By Desirée Taylor
“I am totally upset,” said Dr. George Papasikos.
The dentist George Papasikos is upset because of a notice he got from his health insurance company.
“In September I received a notice from my small business health care plan, it would be terminated as of Feb. 1, and I would be offered a substitute plan at a much higher premium,” Papasikos said.
How much higher? Forty-three percent. He’s not alone. Blogger Nicole Sanders had a similar reaction when she found her insurance coverage would cease.

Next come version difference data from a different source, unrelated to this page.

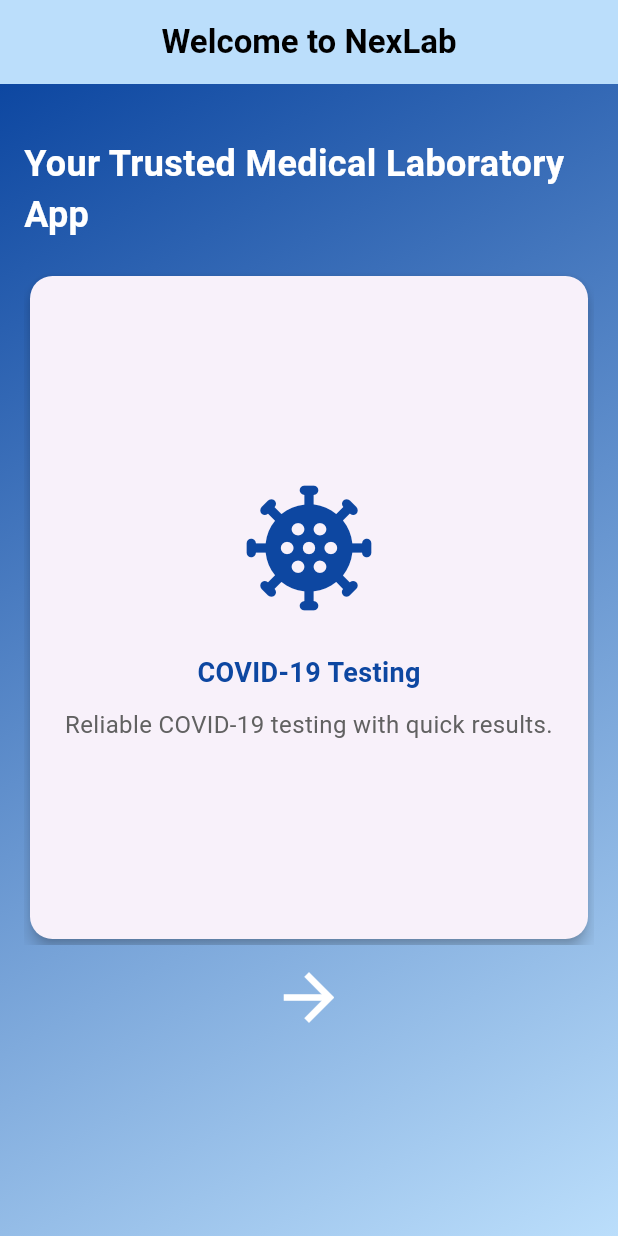
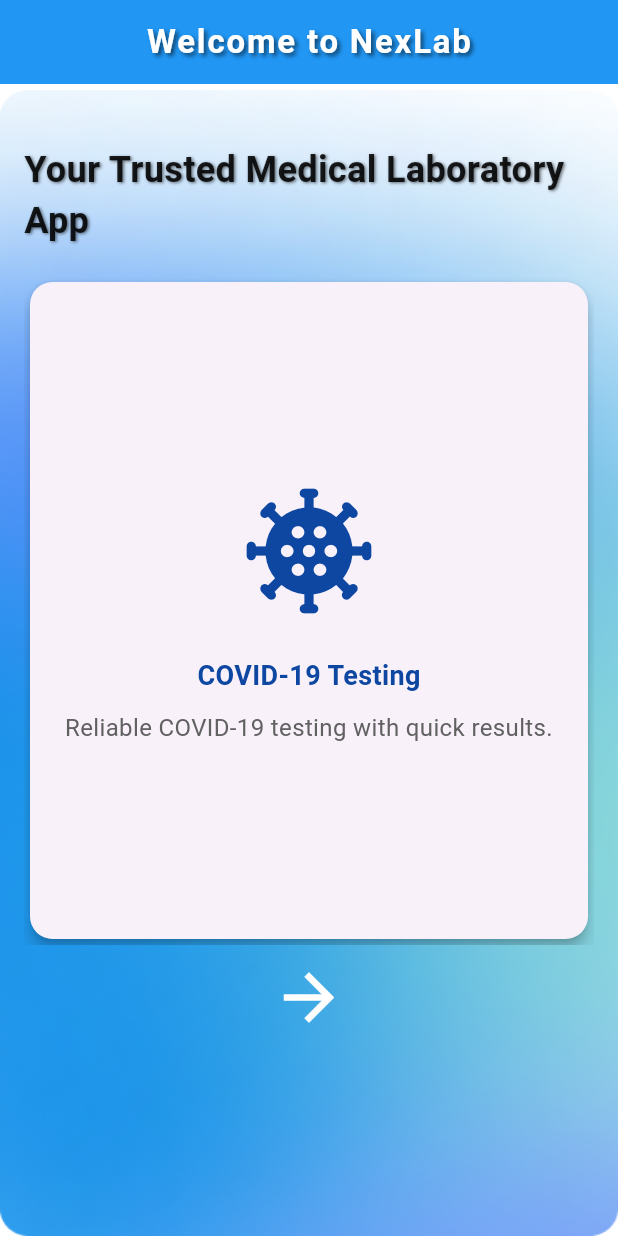
Before and after one commit to Nick-800/nex_lab, a Flutter app: the screen it shows after launch, after a tap on the "arrow forward" icon, on a phone screen of 412 x 824 dp. Run offline on Flutter 3.47's test engine with Material 3 defaults, Android fonts, the light colour scheme and no system bars; our stand-ins replace file_picker, font_awesome_flutter, google_fonts, lottie, open_file, shared_preferences and 1 more; accounts and stored records are empty; network calls fail; Roboto replaces fonts that are missing (Cairo, Raleway).

Commit message:
Fixed onBoarding screens

```diff
--- a/lib/screens/auth_screens/onbaording_screen.dart
+++ b/lib/screens/auth_screens/onbaording_screen.dart
@@ -1,4 +1,5 @@
 import 'package:flutter/material.dart';
+import 'package:nex_lab/helpers/consts.dart';
 
 import 'package:nex_lab/screens/auth_screens/terms_and_conditions.dart';
 import 'package:nex_lab/widgets/clickables/buttons/main_button.dart';
@@ -54,25 +55,40 @@
   Widget build(BuildContext context) {
     return Scaffold(
       appBar: AppBar(
-        backgroundColor: Colors.blue.shade100,
+        flexibleSpace: Container(
+          decoration: const BoxDecoration(color: mainColor),
+        ),
         title: const Text(
           'Welcome to NexLab',
           style: TextStyle(
-            fontFamily: 'Raleway',
             fontWeight: FontWeight.bold,
-            color: Colors.black,
+            color: Colors.white,
+            fontSize: 22,
+            letterSpacing: 1.2,
+            shadows: [
+              Shadow(
+                offset: Offset(2.0, 2.0),
+                blurRadius: 3.0,
+                color: Colors.black54,
+              ),
+            ],
           ),
         ),
         centerTitle: true,
+        elevation: 0,
+        bottom: PreferredSize(
+          preferredSize: const Size.fromHeight(4.0),
+          child: Container(
+            color: Colors.white,
+            height: 4.0,
+          ),
+        ),
       ),
       body: Container(
-        decoration: BoxDecoration(
-          gradient: LinearGradient(
-            colors: [Colors.blue.shade100, Colors.blue.shade900],
-            begin: Alignment.bottomRight,
-            end: Alignment.topLeft,
-          ),
-        ),
+        decoration: const BoxDecoration(
+            image: DecorationImage(
+                image: AssetImage("assets/themes/on_boarding_theme.png"),
+                fit: BoxFit.fill)),
         child: Padding(
           padding: const EdgeInsets.all(16.0),
           child: Column(
@@ -84,7 +100,14 @@
                 style: TextStyle(
                     fontSize: 24,
                     fontWeight: FontWeight.bold,
-                    color: Colors.white),
+                    color: Colors.black87,
+                    shadows: [
+                      Shadow(
+                        offset: Offset(1.0, 1.0),
+                        blurRadius: 2.0,
+                        color: Colors.black54,
+                      ),
+                    ]),
               ),
               const SizedBox(height: 20),
               Expanded(
@@ -138,11 +161,15 @@
                 opacity: _fadeAnimation,
                 child: Center(
                   child: MainButton(
+                    btnColor: darkBlue,
+                    txtColor: Colors.white,
+                    borderColor: darkBlue,
                     onPressed: () {
                       Navigator.push(
                         context,
                         MaterialPageRoute(
-                            builder: (context) => const TermsAndConditionsScreen()),
+                            builder: (context) =>
+                                const TermsAndConditionsScreen()),
                       );
                     },
                     text: 'Continue',
--- a/lib/screens/auth_screens/screen_router.dart
+++ b/lib/screens/auth_screens/screen_router.dart
@@ -2,8 +2,10 @@
 import 'package:nex_lab/helpers/consts.dart';
 import 'package:nex_lab/providers/authentication_provider.dart';
 import 'package:nex_lab/screens/auth_screens/login_screen.dart';
+import 'package:nex_lab/screens/auth_screens/onbaording_screen.dart';
 import 'package:nex_lab/screens/main_screens/home_screen.dart';
 import 'package:provider/provider.dart';
+import 'package:shared_preferences/shared_preferences.dart';
 
 class ScreenRouter extends StatefulWidget {
   const ScreenRouter({super.key});
@@ -11,10 +13,12 @@
   @override
   State<ScreenRouter> createState() => _ScreenRouterState();
 }
+
 class _ScreenRouterState extends State<ScreenRouter> {
   @override
   void initState() {
-    Provider.of<AuthenticationProvider>(context, listen: false).initializeAuthProvider();
+    Provider.of<AuthenticationProvider>(context, listen: false)
+        .initializeAuthProvider();
     super.initState();
   }
 
@@ -31,3 +35,43 @@
     });
   }
 }
+
+class OnBoardRouter extends StatefulWidget {
+  const OnBoardRouter({super.key});
+
+  @override
+  State<OnBoardRouter> createState() => _OnBoardRouterState();
+}
+
+class _OnBoardRouterState extends State<OnBoardRouter> {
+  @override
+  void initState() {
+    _checkFirstLaunch();
+    super.initState();
+  }
+
+  Future<void> _checkFirstLaunch() async {
+    SharedPreferences prefs = await SharedPreferences.getInstance();
+    bool isFirstLaunch = prefs.getBool('isFirstLaunch') ?? true;
+
+    if (isFirstLaunch) {
+      await prefs.setBool('isFirstLaunch', false);
+      Navigator.pushReplacement(
+          context,
+          MaterialPageRoute(
+              builder: (context) => const NexLabBoardingScreen()));
+    } else {
+      Navigator.pushReplacement(context,
+          MaterialPageRoute(builder: (context) => const NexLabBoardingScreen()));
+    }
+  }
+
+  @override
+  Widget build(BuildContext context) {
+    return const Scaffold(
+      body: Center(
+        child: CircularProgressIndicator(),
+      ),
+    );
+  }
+}
--- a/lib/screens/auth_screens/splash_screen.dart
+++ b/lib/screens/auth_screens/splash_screen.dart
@@ -1,9 +1,8 @@
 import 'dart:async';
 
 import 'package:flutter/material.dart';
-import 'package:nex_lab/screens/auth_screens/onbaording_screen.dart';
+import 'package:nex_lab/helpers/consts.dart';
 import 'package:nex_lab/screens/auth_screens/screen_router.dart';
-import 'package:shared_preferences/shared_preferences.dart';
 
 class SplashScreen extends StatefulWidget {
   const SplashScreen({super.key});
@@ -14,23 +13,12 @@
 
 class _SplashScreenState extends State<SplashScreen> {
   @override
-  void initState() {
+    void initState() {
+    Timer(animationDuration, () {
+      Navigator.pushReplacement(context,
+          MaterialPageRoute(builder: (context) => const OnBoardRouter()));
+    });
     super.initState();
-    _checkFirstLaunch();
-  }
-
-  Future<void> _checkFirstLaunch() async {
-    SharedPreferences prefs = await SharedPreferences.getInstance();
-    bool isFirstLaunch = prefs.getBool('isFirstLaunch') ?? true;
-
-    if (isFirstLaunch) {
-      await prefs.setBool('isFirstLaunch', false);
-      Navigator.pushReplacement(context,
-          MaterialPageRoute(builder: (context) => const NexLabBoardingScreen()));
-    } else {
-      Navigator.pushReplacement(context,
-          MaterialPageRoute(builder: (context) => const ScreenRouter()));
-    }
   }
 
   @override
--- a/lib/screens/payment/addpaymkentmethod_screen.dart
+++ b/lib/screens/payment/addpaymkentmethod_screen.dart
@@ -48,7 +48,6 @@
         title: Text(
           'Add ${widget.method}',
           style: const TextStyle(
-            fontFamily: 'Raleway',
             fontWeight: FontWeight.bold,
             color: Colors.black,
           ),
--- a/lib/screens/payment/confirmpay.dart
+++ b/lib/screens/payment/confirmpay.dart
@@ -19,7 +19,6 @@
         title: const Text(
           'Payment Verification',
           style: TextStyle(
-            fontFamily: 'Raleway',
             fontWeight: FontWeight.bold,
             color: Colors.black,
           ),
--- a/lib/screens/payment/selected_methods.dart
+++ b/lib/screens/payment/selected_methods.dart
@@ -33,7 +33,6 @@
         title: const Text(
           'Select Payment Method',
           style: TextStyle(
-            fontFamily: 'Raleway',
             fontWeight: FontWeight.bold,
             color: Colors.white,
           ),
--- a/lib/screens/profile_screens/profile_screen.dart
+++ b/lib/screens/profile_screens/profile_screen.dart
@@ -18,8 +18,10 @@
 class _ProfileScreenState extends State<ProfileScreen> {
   @override
   void initState() {
-    Provider.of<AuthenticationProvider>(context, listen: false).getUser();
-    super.initState();
+    WidgetsBinding.instance.addPostFrameCallback((_) {
+      Provider.of<AuthenticationProvider>(context, listen: false).getUser();
+      super.initState();
+    });
   }
 
   @override
--- a/lib/widgets/clickables/buttons/main_button.dart
+++ b/lib/widgets/clickables/buttons/main_button.dart
@@ -8,12 +8,14 @@
       required this.onPressed,
       this.inProgress = false,
       this.btnColor = mainColor,
-      this.txtColor = Colors.white});
+      this.txtColor = Colors.white,
+      this.borderColor = mainColor});
   final String text;
   final Function onPressed;
   final bool inProgress;
   final Color btnColor;
   final Color txtColor;
+  final Color borderColor;
   @override
   Widget build(BuildContext context) {
     return Padding(
@@ -21,13 +23,13 @@
       child: ElevatedButton(
           style: ElevatedButton.styleFrom(
             elevation: 0,
-            side: const BorderSide(color: mainColor, width: 2),
+            side: BorderSide(color: borderColor, width: 2),
             backgroundColor: btnColor,
             shape: RoundedRectangleBorder(
               borderRadius: BorderRadius.circular(18),
             ),
           ),
-          onPressed: ()=> onPressed(),
+          onPressed: () => onPressed(),
           child: Padding(
             padding: const EdgeInsets.symmetric(horizontal: 8, vertical: 16),
             child: Row(
```
Also changed, not shown: lib/screens/auth_screens/terms_and_conditions.dart (+6 -7 lines), assets/themes/on_boarding_theme.png (added), assets/themes/on_boarding_theme2.png (added).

“I was very upset about it because I have issues. I have bad asthma. I felt like they were leaving me out, and I’m still lost to be honest with you. I’m not sure what I am going to be doing because I’ve tried to look and different plans and I was told that I should try to go though healthcare.gov. I’ve been tryign to do that for a while and it’s just not successful so far,” she said.

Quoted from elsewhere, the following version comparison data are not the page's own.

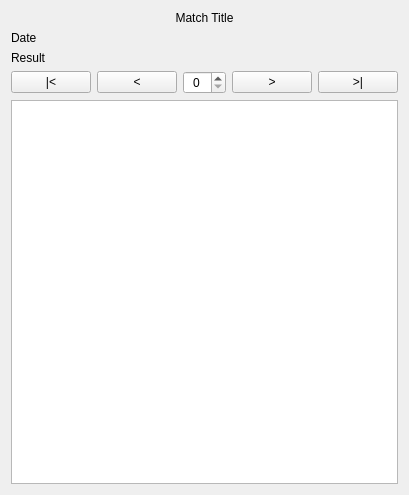
First picture: the form in src/presentation/controls/pgn_playercontrol.ui, repository karagog/GKChess, before the edit.
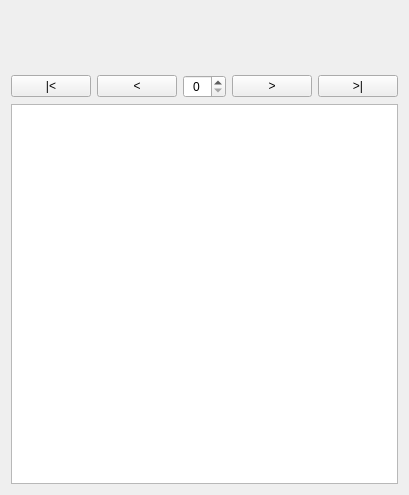
Second picture: the form after the edit.

What changed in the file:
```diff
--- a/src/presentation/controls/pgn_playercontrol.ui
+++ b/src/presentation/controls/pgn_playercontrol.ui
@@ -16,8 +16,15 @@
   <layout class="QVBoxLayout" name="verticalLayout">
    <item>
     <widget class="QLabel" name="lbl_title">
+     <property name="font">
+      <font>
+       <pointsize>12</pointsize>
+       <weight>75</weight>
+       <bold>true</bold>
+      </font>
+     </property>
      <property name="text">
-      <string>Match Title</string>
+      <string/>
      </property>
      <property name="alignment">
       <set>Qt::AlignCenter</set>
@@ -27,14 +34,14 @@
    <item>
     <widget class="QLabel" name="lbl_date">
      <property name="text">
-      <string>Date</string>
+      <string/>
      </property>
     </widget>
    </item>
    <item>
     <widget class="QLabel" name="lbl_result">
      <property name="text">
-      <string>Result</string>
+      <string/>
      </property>
     </widget>
    </item>
```
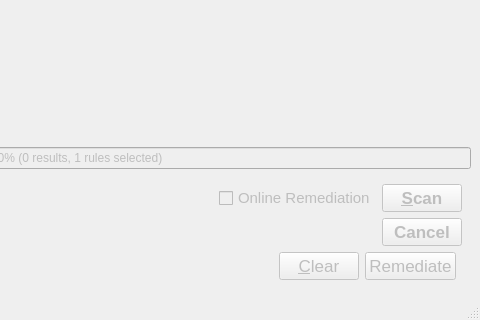
Before: the Qt Designer form ui/MainWindow.ui in OpenSCAP/scap-workbench, drawn with Qt 5; both pictures show x 320 to 800 and y 330 to 650 of the 800 by 650 pixel window.
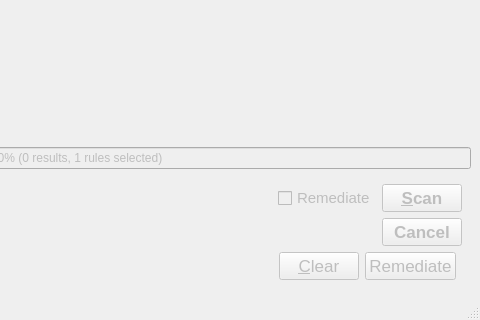
After: the same form once the commit is applied. Custom widgets are drawn as their Qt base class.

Commit message: Use "Remediate" as a checkbox label, better tooltip for it

The edit to the form file:
```diff
--- a/ui/MainWindow.ui
+++ b/ui/MainWindow.ui
@@ -250,7 +250,7 @@
                 <string>Checking this enables online remediation of failed checks. Online in the sense of being done as part of the evaluation.</string>
                </property>
                <property name="text">
-                <string>Online Remediation</string>
+                <string>Remediate</string>
                </property>
               </widget>
              </item>
```
Left out of the diff: 2 changed lines with no effect on the pictures. The commit also changes 1 other file.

Horizon Blue Cross Blue Shield of New Jersey announced it will not renew any small group or individual plans in 2014 — impacting potentially 500,000 people — despite the president’s call urging insurers to reinstate canceled policies. The company issued the following statement: “Horizon BCBSNJ has been working to implement the Affordable Care Act for the past three and a half years, and undoing our work and essentially creating new plans in three weeks has proven to be impossible.”

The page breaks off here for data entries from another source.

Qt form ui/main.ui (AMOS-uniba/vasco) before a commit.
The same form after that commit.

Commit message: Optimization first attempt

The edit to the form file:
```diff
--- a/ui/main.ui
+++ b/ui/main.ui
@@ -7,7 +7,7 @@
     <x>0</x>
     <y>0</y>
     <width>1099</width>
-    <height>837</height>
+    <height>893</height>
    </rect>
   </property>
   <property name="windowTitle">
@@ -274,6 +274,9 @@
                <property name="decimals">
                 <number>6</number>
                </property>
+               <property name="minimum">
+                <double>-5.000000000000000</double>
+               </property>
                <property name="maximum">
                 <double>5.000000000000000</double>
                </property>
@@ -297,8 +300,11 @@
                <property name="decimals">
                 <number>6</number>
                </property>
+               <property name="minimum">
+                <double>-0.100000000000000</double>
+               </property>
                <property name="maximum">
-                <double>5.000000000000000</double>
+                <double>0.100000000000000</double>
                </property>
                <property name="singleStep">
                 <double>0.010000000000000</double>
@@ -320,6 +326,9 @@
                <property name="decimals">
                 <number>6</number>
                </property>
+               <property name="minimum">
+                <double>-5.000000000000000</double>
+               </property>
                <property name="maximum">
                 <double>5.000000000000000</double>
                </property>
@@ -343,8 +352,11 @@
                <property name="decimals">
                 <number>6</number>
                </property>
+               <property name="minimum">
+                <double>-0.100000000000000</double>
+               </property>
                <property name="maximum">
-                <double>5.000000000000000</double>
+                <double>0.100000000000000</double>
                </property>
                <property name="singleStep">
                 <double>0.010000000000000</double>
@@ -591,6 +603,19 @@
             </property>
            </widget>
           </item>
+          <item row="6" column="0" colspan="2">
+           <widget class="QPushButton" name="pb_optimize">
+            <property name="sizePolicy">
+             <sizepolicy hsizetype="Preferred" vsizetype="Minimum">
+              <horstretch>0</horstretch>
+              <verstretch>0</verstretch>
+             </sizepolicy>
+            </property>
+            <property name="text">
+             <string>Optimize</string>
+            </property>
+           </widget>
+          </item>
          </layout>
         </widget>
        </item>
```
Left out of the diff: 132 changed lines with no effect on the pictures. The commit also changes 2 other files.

But United Healthcare, parent company for Oxford health plans, said the company is “working with our brokers to assist our small group customers in New Jersey who wish to renew their 2013 health care coverage.” But even if plans are reinstated, other problems could crop up, say experts.
“Continuation of plans does create attractive options for some consumers. I does have have impact on pricing in the back end of price for some consumers,” said President of the New Jersey Association of Health Plans Ward Sanders.
If your plan is canceled, Sanders says there are options.
“The individual and small-group markets are guaranteed so no one can be turned down regardless of their health status. People are not necessarily losing coverage on Jan. 1. If your plan renewal is on Jan. 1 then you need to look for alternative coverage,” Sanders said.
And the health exchanges website is working better. But with such a disastrous rollout, it’s unclear if consumers will go there to shop for coverage.